satellite led Crippen to find a way to show the motion of an earthquake
fault with satellite imagery for the first time. "I got to thinking that if
the ground moved, you might be able to see it in satellite pictures even if
the pixels, the digital dots that make up a satellite image, are larger than
the movement. We needed the right earthquake to test the idea," he said.

The 1992 Landers quake was such an earthquake. "The Spot satellite provides
a 10-meter resolution (each pixel in the image represents an area 10 meters
or 33 feet across), and the earthquake created several fault offsets of
three to five meters (10 to 16 feet). "By "flickering" an image of the
region from before the earthquake with one taken afterwards, you’re able to
see the effect," said Crippen. The result was the first visual observation
of fault motion from space.

Recently, Crippen and Ron Blom devised a new way of processing satellite
images that "removes" vegetation to reveal the rocks below. With some
sophisticated tweaking, they can, in effect, look through the trees in an
image to see what would otherwise be obscured by the forest canopy.

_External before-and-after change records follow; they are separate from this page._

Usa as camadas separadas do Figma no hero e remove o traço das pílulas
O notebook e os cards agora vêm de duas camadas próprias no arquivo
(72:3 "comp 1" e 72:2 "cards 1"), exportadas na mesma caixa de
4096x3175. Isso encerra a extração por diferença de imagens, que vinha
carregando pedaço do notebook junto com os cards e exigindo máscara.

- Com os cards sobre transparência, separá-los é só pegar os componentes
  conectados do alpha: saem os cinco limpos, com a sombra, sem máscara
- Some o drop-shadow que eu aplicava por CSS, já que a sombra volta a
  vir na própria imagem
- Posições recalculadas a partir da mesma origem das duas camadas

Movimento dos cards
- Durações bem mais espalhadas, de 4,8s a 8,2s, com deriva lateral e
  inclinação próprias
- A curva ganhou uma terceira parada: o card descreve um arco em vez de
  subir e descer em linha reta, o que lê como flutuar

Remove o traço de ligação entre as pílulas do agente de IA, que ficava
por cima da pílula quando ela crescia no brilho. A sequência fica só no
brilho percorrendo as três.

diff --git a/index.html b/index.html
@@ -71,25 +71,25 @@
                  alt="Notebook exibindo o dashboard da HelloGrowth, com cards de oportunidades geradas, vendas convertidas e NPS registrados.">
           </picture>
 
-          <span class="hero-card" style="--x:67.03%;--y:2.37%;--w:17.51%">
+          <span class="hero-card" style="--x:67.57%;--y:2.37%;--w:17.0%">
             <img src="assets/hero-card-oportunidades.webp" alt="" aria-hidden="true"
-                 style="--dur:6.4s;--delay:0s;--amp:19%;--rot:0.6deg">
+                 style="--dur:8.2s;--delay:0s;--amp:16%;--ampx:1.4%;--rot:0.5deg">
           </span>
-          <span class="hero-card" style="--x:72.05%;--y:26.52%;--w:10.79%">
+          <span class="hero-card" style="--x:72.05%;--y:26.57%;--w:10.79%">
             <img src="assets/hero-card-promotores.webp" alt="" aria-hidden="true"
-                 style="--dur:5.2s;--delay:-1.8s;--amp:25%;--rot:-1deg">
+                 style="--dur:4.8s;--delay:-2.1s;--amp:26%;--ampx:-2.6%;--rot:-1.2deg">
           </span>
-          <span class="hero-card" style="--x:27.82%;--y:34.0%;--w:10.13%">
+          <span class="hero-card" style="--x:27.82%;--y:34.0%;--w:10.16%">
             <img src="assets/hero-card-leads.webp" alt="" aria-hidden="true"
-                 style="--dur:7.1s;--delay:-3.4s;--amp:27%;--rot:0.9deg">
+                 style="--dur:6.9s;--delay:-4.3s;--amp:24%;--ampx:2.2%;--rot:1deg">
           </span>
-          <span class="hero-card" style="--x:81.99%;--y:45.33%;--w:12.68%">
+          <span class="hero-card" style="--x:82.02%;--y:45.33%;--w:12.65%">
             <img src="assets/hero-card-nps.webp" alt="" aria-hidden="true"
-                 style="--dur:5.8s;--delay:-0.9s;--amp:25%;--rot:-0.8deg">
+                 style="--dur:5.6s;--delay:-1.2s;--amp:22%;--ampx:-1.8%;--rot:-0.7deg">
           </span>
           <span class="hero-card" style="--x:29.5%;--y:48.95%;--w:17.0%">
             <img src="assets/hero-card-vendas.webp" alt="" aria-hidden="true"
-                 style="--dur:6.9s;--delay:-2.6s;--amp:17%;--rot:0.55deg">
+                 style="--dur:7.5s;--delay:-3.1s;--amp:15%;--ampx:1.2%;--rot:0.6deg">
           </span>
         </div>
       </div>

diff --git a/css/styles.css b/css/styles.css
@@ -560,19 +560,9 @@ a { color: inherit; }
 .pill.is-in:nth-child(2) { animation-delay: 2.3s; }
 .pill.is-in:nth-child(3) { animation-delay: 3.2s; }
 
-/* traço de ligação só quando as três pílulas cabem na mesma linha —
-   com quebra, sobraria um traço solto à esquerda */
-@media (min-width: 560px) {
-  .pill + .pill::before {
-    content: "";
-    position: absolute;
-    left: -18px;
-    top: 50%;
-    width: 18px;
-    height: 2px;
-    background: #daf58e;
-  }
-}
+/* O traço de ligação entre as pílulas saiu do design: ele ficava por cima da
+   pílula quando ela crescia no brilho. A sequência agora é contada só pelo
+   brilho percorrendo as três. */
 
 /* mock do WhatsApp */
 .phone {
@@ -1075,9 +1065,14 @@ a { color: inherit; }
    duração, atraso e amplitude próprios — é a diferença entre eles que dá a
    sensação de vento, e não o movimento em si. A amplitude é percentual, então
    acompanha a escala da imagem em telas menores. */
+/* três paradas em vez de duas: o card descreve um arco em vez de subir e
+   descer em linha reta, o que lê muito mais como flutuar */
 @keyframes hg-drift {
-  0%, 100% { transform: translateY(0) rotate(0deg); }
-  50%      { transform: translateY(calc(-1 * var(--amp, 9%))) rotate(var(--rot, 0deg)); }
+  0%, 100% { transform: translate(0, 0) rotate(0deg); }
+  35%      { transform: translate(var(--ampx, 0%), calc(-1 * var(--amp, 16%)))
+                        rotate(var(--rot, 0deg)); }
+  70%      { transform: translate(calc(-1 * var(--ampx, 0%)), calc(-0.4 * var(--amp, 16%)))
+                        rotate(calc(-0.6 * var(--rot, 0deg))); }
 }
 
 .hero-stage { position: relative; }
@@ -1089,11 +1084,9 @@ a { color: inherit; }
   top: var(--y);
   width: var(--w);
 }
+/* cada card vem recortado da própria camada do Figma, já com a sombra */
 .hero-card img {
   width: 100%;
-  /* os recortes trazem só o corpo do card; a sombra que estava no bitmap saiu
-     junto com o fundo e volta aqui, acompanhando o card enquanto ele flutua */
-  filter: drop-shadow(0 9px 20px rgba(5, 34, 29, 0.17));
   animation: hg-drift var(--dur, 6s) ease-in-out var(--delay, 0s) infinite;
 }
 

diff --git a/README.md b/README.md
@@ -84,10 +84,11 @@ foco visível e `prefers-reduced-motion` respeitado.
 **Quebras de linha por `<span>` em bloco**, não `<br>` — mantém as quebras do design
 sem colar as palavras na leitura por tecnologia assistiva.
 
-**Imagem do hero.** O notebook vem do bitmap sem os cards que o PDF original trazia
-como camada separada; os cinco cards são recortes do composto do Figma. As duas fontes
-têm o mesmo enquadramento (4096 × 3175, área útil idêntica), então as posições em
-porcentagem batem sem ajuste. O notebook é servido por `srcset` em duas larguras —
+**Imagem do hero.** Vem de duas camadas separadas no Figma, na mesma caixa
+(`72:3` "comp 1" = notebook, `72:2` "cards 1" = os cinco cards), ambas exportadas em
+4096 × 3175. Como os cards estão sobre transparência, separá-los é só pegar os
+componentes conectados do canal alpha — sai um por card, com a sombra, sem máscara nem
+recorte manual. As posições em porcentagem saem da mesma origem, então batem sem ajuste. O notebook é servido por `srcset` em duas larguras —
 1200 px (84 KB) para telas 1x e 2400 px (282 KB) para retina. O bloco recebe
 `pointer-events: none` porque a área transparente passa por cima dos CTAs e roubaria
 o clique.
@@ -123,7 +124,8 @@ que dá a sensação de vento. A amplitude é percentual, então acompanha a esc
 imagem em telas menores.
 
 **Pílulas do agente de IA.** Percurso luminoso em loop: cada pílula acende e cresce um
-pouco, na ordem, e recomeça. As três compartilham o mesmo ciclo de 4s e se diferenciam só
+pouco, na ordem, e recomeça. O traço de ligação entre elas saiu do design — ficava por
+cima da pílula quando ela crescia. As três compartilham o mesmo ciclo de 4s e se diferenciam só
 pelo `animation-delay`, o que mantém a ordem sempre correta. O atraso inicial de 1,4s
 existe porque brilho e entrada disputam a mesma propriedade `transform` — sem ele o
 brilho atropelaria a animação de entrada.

"When I began my career in the 1970s, we had simple crude images to work
with. Now we’re seeing the Earth in ways we’ve never seen it before. We
always wanted more detail, more spectral bands. Now from space we can see
small ground movements and can identify minerals and plants by their
distinctive ‘colors’ in visible and invisible light. A lot of what we
dreamed about 20 years ago has come true," said Crippen. "This is the golden
age of Earth observation from space."